a group of persons, businesses, etc., united for a particular purpose.
a group of legislators, usually of both major political parties, who vote together for some particular interest: the farm bloc.
a group of nations that share common interests and usually act in concert in international affairs: the Soviet bloc.

Origin of bloc

From French, dating back to 1900–05; see origin at block
Can be confusedbloc block

Synonyms for bloc Unabridged Based on the Random House Unabridged Dictionary, © Random House, Inc. 2019

Examples from the Web for bloc

Contemporary Examples of bloc

Historical Examples of bloc

  • They relate to potential exports from other countries to the Soviet bloc.

    East-West Trade Trends

    Harold E. Stassen

  • Only $98 of the total went to Communist China, all the rest to the European bloc.

    East-West Trade Trends

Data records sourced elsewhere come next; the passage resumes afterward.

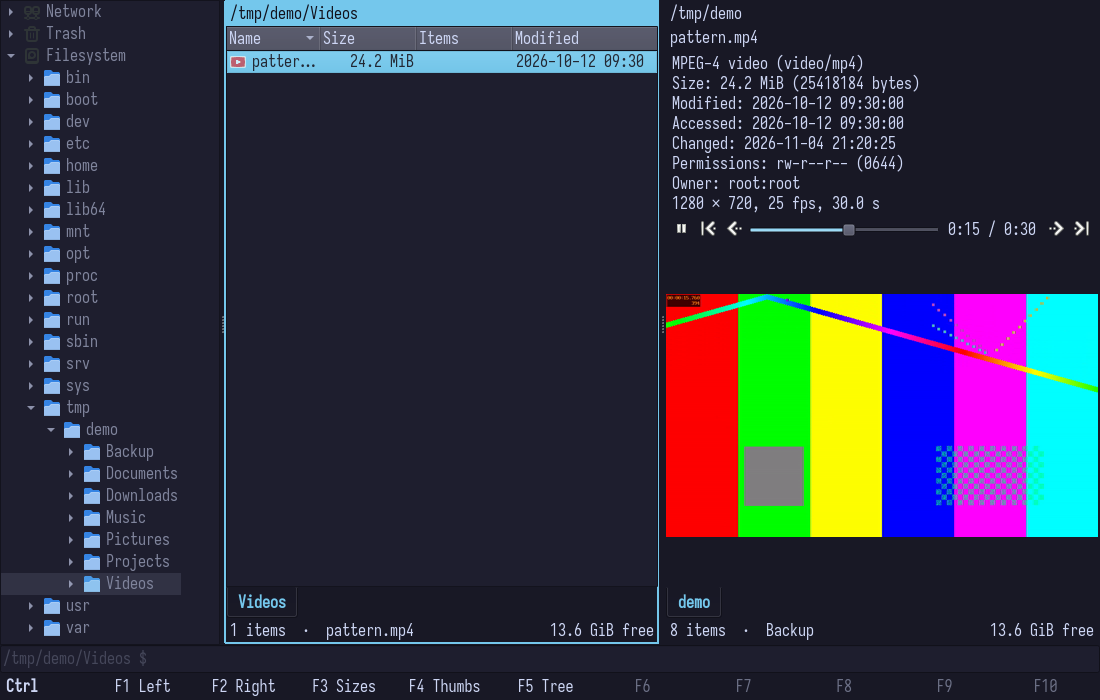
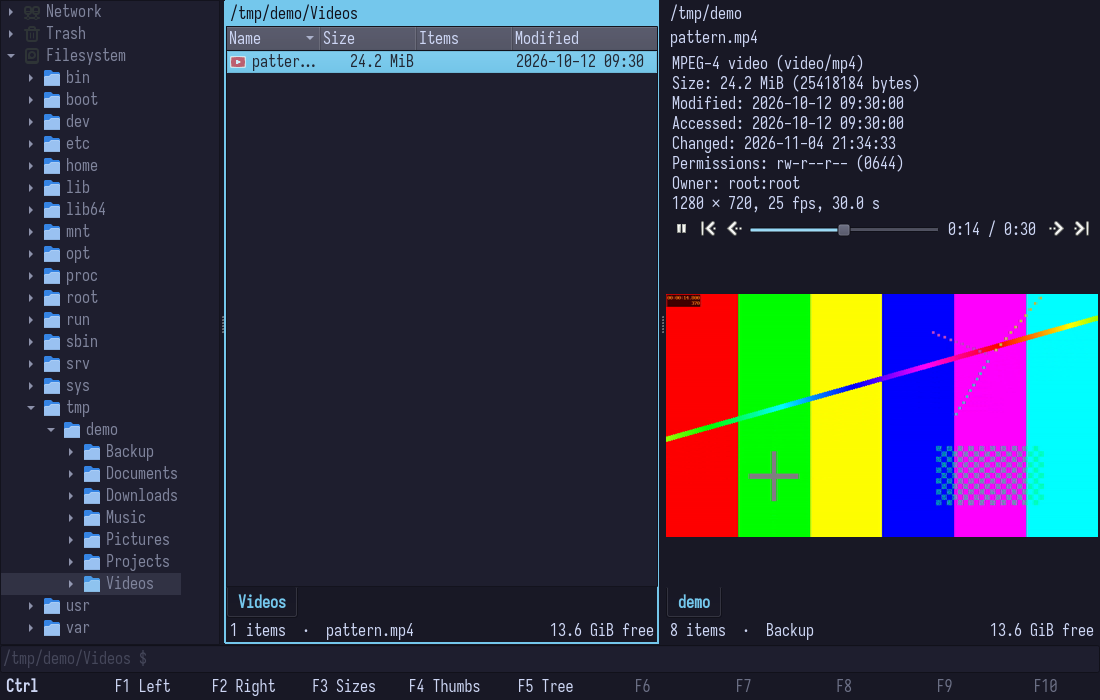
Preview: a video opens paused on its first frame
Playback started on its own when the cursor reached a video, which
decodes for every file passed on the way to the one wanted. Now the
first frame is shown still and Ctrl+P or the play button starts it;
the screenshot takes the same key first.

diff --git a/src/app/videoplay.h b/src/app/videoplay.h
@@ -24,7 +24,7 @@ public:
     VideoPlayer(QWidget* slot, PageStrip* strip, QObject* parent);
     ~VideoPlayer() override;
 
-    // Probes, then plays from the start; frames come through frameReady.
+    // Probes, then shows the first frame paused; frames come through frameReady.
     void start(const core::Location& file);
     // Kills the child and hides the strip.
     void cancel();

diff --git a/src/app/videoplay.cpp b/src/app/videoplay.cpp
@@ -85,7 +85,7 @@ void VideoPlayer::onInfo(quint64 generation, const core::VideoInfo& info)
     if (info.duration > 0)
         line += tr(", %1 s").arg(info.duration, 0, 'f', 1);
     Q_EMIT note(line);
-    restart(0, true);
+    restart(0, false);  // the first frame, still: play is a key away
 }
 
 void VideoPlayer::restart(double at, bool play)

diff --git a/README.md b/README.md
@@ -42,8 +42,9 @@ you can see in the bar at the bottom.
   files, folders, sizes, whether it extracts into one folder or spills
   into the current one, the newest member, and the top of its tree.
   Thumbnails come from tumbler over D-Bus. A PDF shows its pages,
-  rendered at slot size by pdftoppm in a child process; a video plays
-  without sound, decoded at slot size by ffmpeg in a child process.
+  rendered at slot size by pdftoppm in a child process; a video shows
+  its first frame and plays on Ctrl+P, without sound, decoded at slot
+  size by ffmpeg in a child process.
   Ctrl+Home, Ctrl+PgUp, Ctrl+PgDown and Ctrl+End page or seek, Ctrl+P
   plays and pauses, and the strip under the details has the same
   buttons and a playhead.
@@ -66,8 +67,8 @@ buttons; pdftoppm renders each page in a child process:
 
 ![PDF pages](docs/screenshots/pdf-pages.png)
 
-A video playing in the preview, without sound, decoded by ffmpeg in a
-child process; Ctrl+P pauses, the same keys seek:
+A video in the preview, playing after Ctrl+P, without sound, decoded by
+ffmpeg in a child process; the same keys seek:
 
 ![Video](docs/screenshots/video.png)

    Harold E. Stassen

  • This Bloc consisted of various parties of the Russian bourgeoisie.

    Our Revolution

    Leon Trotzky

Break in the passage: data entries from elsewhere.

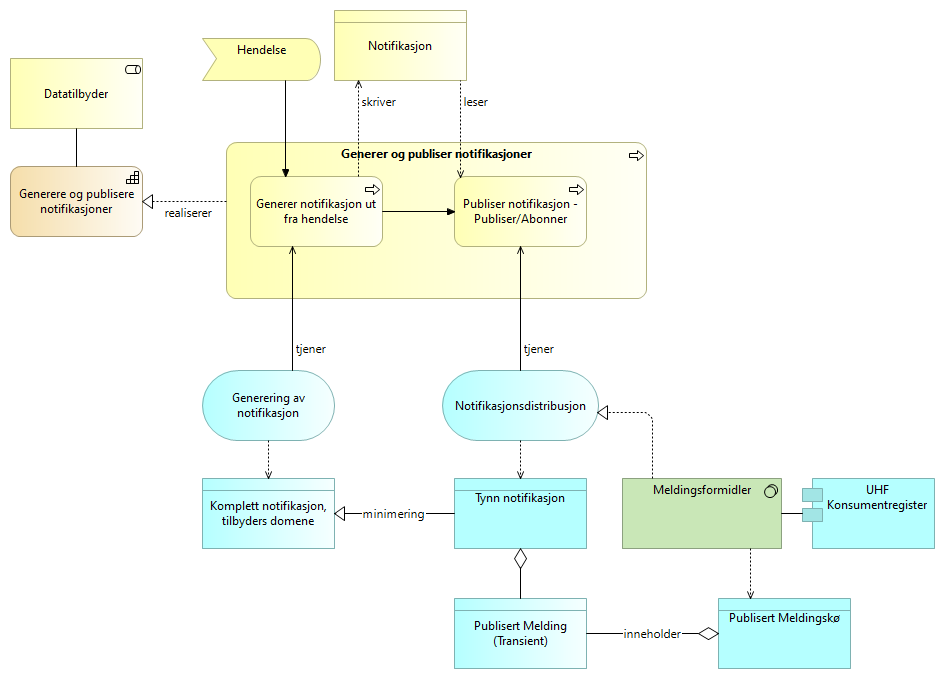
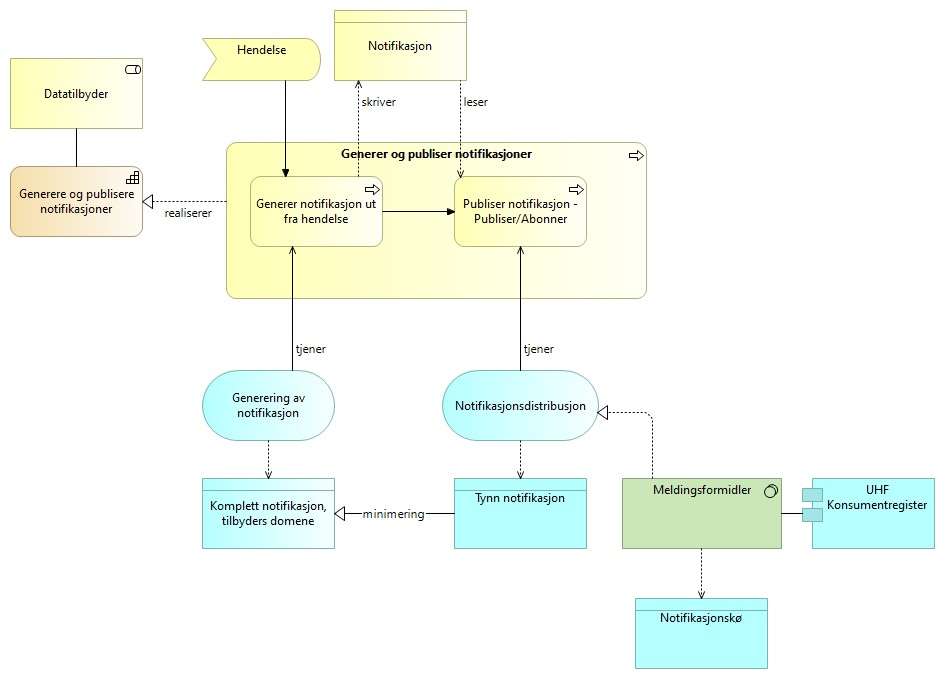
Dev

Changed region(s): [[0.6444, 0.866, 0.9206, 0.9897], [0.4603, 0.866, 0.6138, 0.9897]]

diff --git a/unit-ra/main/unit-ra-datadeling-sammendrag/Sammendrag.html b/unit-ra/main/unit-ra-datadeling-sammendrag/Sammendrag.html
@@ -270,7 +270,7 @@ med informasjonsforvaltning, behandlet i neste seksjon.</p>
 Vi kan dele sektorenes prosesser i to kategorier, som vist i Figur 4.
 Administrasjons- og støtteprosesser er forholdsvis stabile, og sektorene har et mål om å standardisere disse på tvers av institusjonene. Standardiseringen gir økt effektivitet og evne til samhandling mellom institusjonene, samtidig som den gir et felles fundament for innovasjon i lærings- og forskningsprosesser.
 Læring og forskning skal skje på den måten studenter, undervisere og forskere mener fungerer best i hvert enkelt tilfelle.
-Lærings- og forskningsprosesser blir dermed dynamiske og ulike. Sektorenes to kategori av prosesser trenger forskjellige typer støtte for datadeling.</p>
+Lærings- og forskningsprosesser blir dermed dynamiske og ulike. Sektorenes to kategorier av prosesser trenger forskjellige typer støtte for datadeling.</p>
 </div>
 <div class="paragraph">
 <p>For arbeid med administrative prosesser trenger høyere utdannings- og forskningssektorene felles begreper for opplysninger om personer, studieemner og forskningsprosjekt. Her trenger sektorene støtte for arbeid med standardisering av både begreper og prosesser som bruker dem.
@@ -279,9 +279,9 @@ De standardiserte prosessene kan utføres lokalt hos institusjonene, og tilhøre
 <div class="paragraph">
 <p>Lærings- og forskningsprosesser har behov for delte
 dataressurser på tvers av institusjoner.
-De trenger et bredest mulig tilgang til læringsobjekter
+De trenger bredest mulig tilgang til læringsobjekter
 og forskningsresultater.
-Disse prosessene trenger derfor god støtte for datadeling på tvers av institusjoner, også internasjonalt. <sup class="footnote">[<a id="_footnoteref_1" class="footnote" href="#_footnotedef_1" title="View footnote.">1</a>]</sup></p>
+Disse prosessene trenger derfor god støtte for datadeling på tvers av institusjoner, og internasjonalt. <sup class="footnote">[<a id="_footnoteref_1" class="footnote" href="#_footnotedef_1" title="View footnote.">1</a>]</sup></p>
 </div>
 <div class="paragraph">
 <p><span class="image"><img src="_images/image4.png" alt="image4"></span></p>
@@ -307,7 +307,7 @@ for en gruppe studenter typisk ønske å forvalte informasjon om
 oppgaver som hører til emnet, hvilke læringsobjekter som kan være
 relevant og resultater knyttet til oppgavene.
 Informasjonen benyttet her vil inkludere noe informasjon gjenbrukt fra grunnleggende domener, representert ved den grønne pilen i figur 5.
-Disse domener støtter innovasjon i lærings eller forskningskontekst ved å tilby fleksibilitet og frihet innenfor den enkelte konteksten. Fleksibiliteten oppnås ved å avgrense domenen til der man er enig om en arbeidsmåte som passer til oppgavene.</p>
+Disse domener støtter innovasjon i lærings eller forskningskontekst ved å tilby fleksibilitet og frihet innenfor den enkelte konteksten. Fleksibiliteten oppnås ved å avgrense domenet til der en er enig om en arbeidsmåte som passer til oppgavene.</p>
 </div>
 <div class="paragraph">
 <p><span class="image"><img src="_images/image5.png" alt="image5"></span></p>
@@ -326,7 +326,7 @@ domenet for å sikre riktig kvalitet, utnytting og sikring av informasjon
 i domenet</p>
 </li>
 <li>
-<p><strong>Begrepsansvarlig</strong>, med det faglige ansvaret for et begreps innhold</p>
+<p><strong>Begrepsansvarlig</strong>, med det faglige ansvaret for innhold av begrep som hører til domenet</p>
 </li>
 </ul>
 </div>

diff --git a/unit-ra/main/Bøker/Referansearkitektur for deling av data i høyere utdanning og forsking.html b/unit-ra/main/Bøker/Referansearkitektur for deling av data i høyere utdanning og forsking.html
@@ -155,7 +155,7 @@
 </div>
 <div class="listingblock">
 <div class="content">
-<pre>Fri Mar 18 2022 11:42:34 GMT+0100 (CET)</pre>
+<pre>Tue Mar 22 2022 09:16:57 GMT+0100 (CET)</pre>
 </div>
 </div>
 </div>
@@ -1250,7 +1250,7 @@ på lokale servere («on-premise») og i skybaserte-løsninger.</p>
 initiativer, slik som Digitaliseringsdirektoratets "Orden i eget hus" og
 andre nasjonale og sektorvise digitaliseringsstrategier skal understøtte
 deling av data. I en slik sammenheng ser vi behovet for et felles API
-Management-regime i høyere utdannings- og forkninssektorene.</p>
+Management-regime i høyere utdannings- og  forskningssektorene.</p>
 </div>
 <div class="paragraph">
 <p>Et slikt regime muliggjør deling av data for å oppnå sammenhengende
@@ -1443,7 +1443,7 @@ utdanning og forskning til Felles API-katalog som visst i figuren under.</p>
 <h2 id="_datautveksling"><a class="anchor" href="#_datautveksling"></a>5. Datautveksling</h2>
 <div class="sectionbody">
 <div class="paragraph">
-<p>Fellestjenestene i datadelingsplattformen brukes i felles prosesser for å dele data. Gjennom å utføre en fellesprosess, vil en datakonsument eller en datatilbyder oppnå et evne (kapabilitet). Dette kapittelet beskriver de fellesprosessene som er definert for deling av data, og de evnene som oppnås. Prosessbeskrivelsen viser hvilke tjenester støtter prosessen, og hvilke komponenter realiserer tjenestene. Prosessbeskrivelsen viser også de sentrale forretningsobjekter og dataobjekter som benyttes og produseres underveis. Både tjenester og komponenter kan aksessere dataobjekter.</p>
+<p>Fellestjenestene i datadelingsplattformen brukes i felles prosesser for å dele data. Gjennom å utføre en fellesprosess, vil en datakonsument eller en datatilbyder oppnå en evne (kapabilitet). Dette kapittelet beskriver de fellesprosessene som er definert for deling av data, og de evnene som oppnås ved å benytte dem. Prosessbeskrivelsen viser hvilke tjenester støtter prosessen, og hvilke komponenter realiserer tjenestene. Prosessbeskrivelsen viser også de sentrale forretningsobjekter og dataobjekter som benyttes og produseres underveis. Både tjenester og komponenter kan aksessere dataobjekter.</p>
 </div>
 <div class="paragraph">
 <p>Prosessbeskrivelsene er presentert i <a href="https://www.opengroup.org/archimate-forum/archimate-overview">ArchiMate modelleringsspråk</a>. Vår bruk av Archimate er beskrevet i Vedlegg F.</p>

diff --git a/unit-ra/main/unit-ra-datadeling-datautveksling/Datautveksling.html b/unit-ra/main/unit-ra-datadeling-datautveksling/Datautveksling.html
@@ -152,7 +152,7 @@
 <div id="preamble">
 <div class="sectionbody">
 <div class="paragraph">
-<p>Fellestjenestene i datadelingsplattformen brukes i felles prosesser for å dele data. Gjennom å utføre en fellesprosess, vil en datakonsument eller en datatilbyder oppnå et evne (kapabilitet). Dette kapittelet beskriver de fellesprosessene som er definert for deling av data, og de evnene som oppnås. Prosessbeskrivelsen viser hvilke tjenester støtter prosessen, og hvilke komponenter realiserer tjenestene. Prosessbeskrivelsen viser også de sentrale forretningsobjekter og dataobjekter som benyttes og produseres underveis. Både tjenester og komponenter kan aksessere dataobjekter.</p>
+<p>Fellestjenestene i datadelingsplattformen brukes i felles prosesser for å dele data. Gjennom å utføre en fellesprosess, vil en datakonsument eller en datatilbyder oppnå en evne (kapabilitet). Dette kapittelet beskriver de fellesprosessene som er definert for deling av data, og de evnene som oppnås ved å benytte dem. Prosessbeskrivelsen viser hvilke tjenester støtter prosessen, og hvilke komponenter realiserer tjenestene. Prosessbeskrivelsen viser også de sentrale forretningsobjekter og dataobjekter som benyttes og produseres underveis. Både tjenester og komponenter kan aksessere dataobjekter.</p>
 </div>
 <div class="paragraph">
 <p>Prosessbeskrivelsene er presentert i <a href="https://www.opengroup.org/archimate-forum/archimate-overview">ArchiMate modelleringsspråk</a>. Vår bruk av Archimate er beskrevet i Vedlegg F.</p>

diff --git a/unit-ra/main/unit-ra-datadeling-datautveksling/Generere og publisere notifikasjoner - Publiser og Abonner UHF .var.1.html b/unit-ra/main/unit-ra-datadeling-datautveksling/Generere og publisere notifikasjoner - Publiser og Abonner UHF .var.1.html
@@ -244,13 +244,6 @@ Gå tilbake til standardvisning ved å klikke 'tilbake' (eller lukk dette vindue
 </div></div></td>
 </tr>
 <tr>
-<td class="tableblock halign-left valign-top"><p class="tableblock">Publisert Melding (Transient)</p></td>
-<td class="tableblock halign-left valign-top"><div class="content"><div class="paragraph">
-<p>Den transiente meldingen som abonnenten leser.
-Når meldingen er lest forsvinner den fra innboksen til abonnenten</p>
-</div></div></td>
-</tr>
-<tr>
 <td class="tableblock halign-left valign-top"><p class="tableblock">Hendelse</p></td>
 <td class="tableblock halign-left valign-top"><div class="content"><div class="paragraph">
 <p>En hendelse som resulterer i endring av et datagrunnlag.</p>
@@ -287,9 +280,9 @@ autoritativt for</p>
 </div></div></td>
 </tr>
 <tr>
-<td class="tableblock halign-left valign-top"><p class="tableblock">Publisert Meldingskø</p></td>
+<td class="tableblock halign-left valign-top"><p class="tableblock">Notifikasjonskø</p></td>
 <td class="tableblock halign-left valign-top"><div class="content"><div class="paragraph">
-<p>Meldingskø som inneholder meldinger publisert for en gitt abonnent av notifikasjoner om en gitt topic.</p>
+<p>Notifikasjonskø som inneholder notifikasjoner publisert for en gitt abonnent av notifikasjoner om en gitt topic.</p>
 </div></div></td>
 </tr>
 <tr>

diff --git a/unit-ra/main/unit-ra-datadeling-datautveksling/Grunnleggende begreper for publisering av hendelser - Hendelsesliste, Publiser og Abonner UHF.var.1.html b/unit-ra/main/unit-ra-datadeling-datautveksling/Grunnleggende begreper for publisering av hendelser - Hendelsesliste, Publiser og Abonner UHF.var.1.html
@@ -197,16 +197,9 @@ Gå tilbake til standardvisning ved å klikke 'tilbake' (eller lukk dette vindue
 <td class="tableblock halign-left valign-top"><div class="content"></div></td>
 </tr>
 <tr>
-<td class="tableblock halign-left valign-top"><p class="tableblock">Publisert Melding (Transient)</p></td>
+<td class="tableblock halign-left valign-top"><p class="tableblock">Notifikasjonskø</p></td>
 <td class="tableblock halign-left valign-top"><div class="content"><div class="paragraph">
-<p>Den transiente meldingen som abonnenten leser.
-Når meldingen er lest forsvinner den fra innboksen til abonnenten</p>
-</div></div></td>
-</tr>
-<tr>
-<td class="tableblock halign-left valign-top"><p class="tableblock">Publisert Meldingskø</p></td>
-<td class="tableblock halign-left valign-top"><div class="content"><div class="paragraph">
-<p>Meldingskø som inneholder meldinger publisert for en gitt abonnent av notifikasjoner om en gitt topic.</p>
+<p>Notifikasjonskø som inneholder notifikasjoner publisert for en gitt abonnent av notifikasjoner om en gitt topic.</p>
 </div></div></td>
 </tr>
 <tr>

diff --git a/unit-ra/main/unit-ra-datadeling-datautveksling/Konsumer notifikasjoner - Publiser og Abonner UHF.var.1.html b/unit-ra/main/unit-ra-datadeling-datautveksling/Konsumer notifikasjoner - Publiser og Abonner UHF.var.1.html
@@ -248,16 +248,9 @@ Gå tilbake til standardvisning ved å klikke 'tilbake' (eller lukk dette vindue
 </div></div></td>
 </tr>
 <tr>
-<td class="tableblock halign-left valign-top"><p class="tableblock">Publisert Melding (Transient)</p></td>
+<td class="tableblock halign-left valign-top"><p class="tableblock">Notifikasjonskø</p></td>
 <td class="tableblock halign-left valign-top"><div class="content"><div class="paragraph">
-<p>Den transiente meldingen som abonnenten leser.
-Når meldingen er lest forsvinner den fra innboksen til abonnenten</p>
-</div></div></td>
-</tr>
-<tr>
-<td class="tableblock halign-left valign-top"><p class="tableblock">Publisert Meldingskø</p></td>
-<td class="tableblock halign-left valign-top"><div class="content"><div class="paragraph">
-<p>Meldingskø som inneholder meldinger publisert for en gitt abonnent av notifikasjoner om en gitt topic.</p>
+<p>Notifikasjonskø som inneholder notifikasjoner publisert for en gitt abonnent av notifikasjoner om en gitt topic.</p>
 </div></div></td>
 </tr>
 <tr>

diff --git a/unit-ra/main/unit-ra-datadeling-målarkitekturen/Datadelingsplattformen og fellestjenestene i den.html b/unit-ra/main/unit-ra-datadeling-målarkitekturen/Datadelingsplattformen og fellestjenestene i den.html
@@ -238,7 +238,7 @@ på lokale servere («on-premise») og i skybaserte-løsninger.</p>
 initiativer, slik som Digitaliseringsdirektoratets "Orden i eget hus" og
 andre nasjonale og sektorvise digitaliseringsstrategier skal understøtte
 deling av data. I en slik sammenheng ser vi behovet for et felles API
-Management-regime i høyere utdannings- og forkninssektorene.</p>
+Management-regime i høyere utdannings- og  forskningssektorene.</p>
 </div>
 <div class="paragraph">
 <p>Et slikt regime muliggjør deling av data for å oppnå sammenhengende

diff --git a/unit-ra/main/unit-ra-datadeling-målarkitekturen/Føderert API management.html b/unit-ra/main/unit-ra-datadeling-målarkitekturen/Føderert API management.html
@@ -161,7 +161,7 @@ på lokale servere («on-premise») og i skybaserte-løsninger.</p>
 initiativer, slik som Digitaliseringsdirektoratets "Orden i eget hus" og
 andre nasjonale og sektorvise digitaliseringsstrategier skal understøtte
 deling av data. I en slik sammenheng ser vi behovet for et felles API
-Management-regime i høyere utdannings- og forkninssektorene.</p>
+Management-regime i høyere utdannings- og  forskningssektorene.</p>
 </div>
 <div class="paragraph">
 <p>Et slikt regime muliggjør deling av data for å oppnå sammenhengende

  • That is what the group or bloc system is, a resolution into component parts.

    Behind the Mirrors

    Clinton W. Gilbert

  • But the whole are really a bloc, the continental sense of which is rather different from our "block."

British Dictionary definitions for bloc



a group of people or countries combined by a common interest or aimthe Soviet bloc

Word Origin for bloc

C20: from French: block
Collins English Dictionary - Complete & Unabridged 2012 Digital Edition © William Collins Sons & Co. Ltd. 1979, 1986 © HarperCollins Publishers 1998, 2000, 2003, 2005, 2006, 2007, 2009, 2012

Word Origin and History for bloc

1903, in reference to alliances in Continental politics, from French bloc "group, block," from Old French bloc "piece of wood" (see block (n.)).

Online Etymology Dictionary, © 2010 Douglas Harper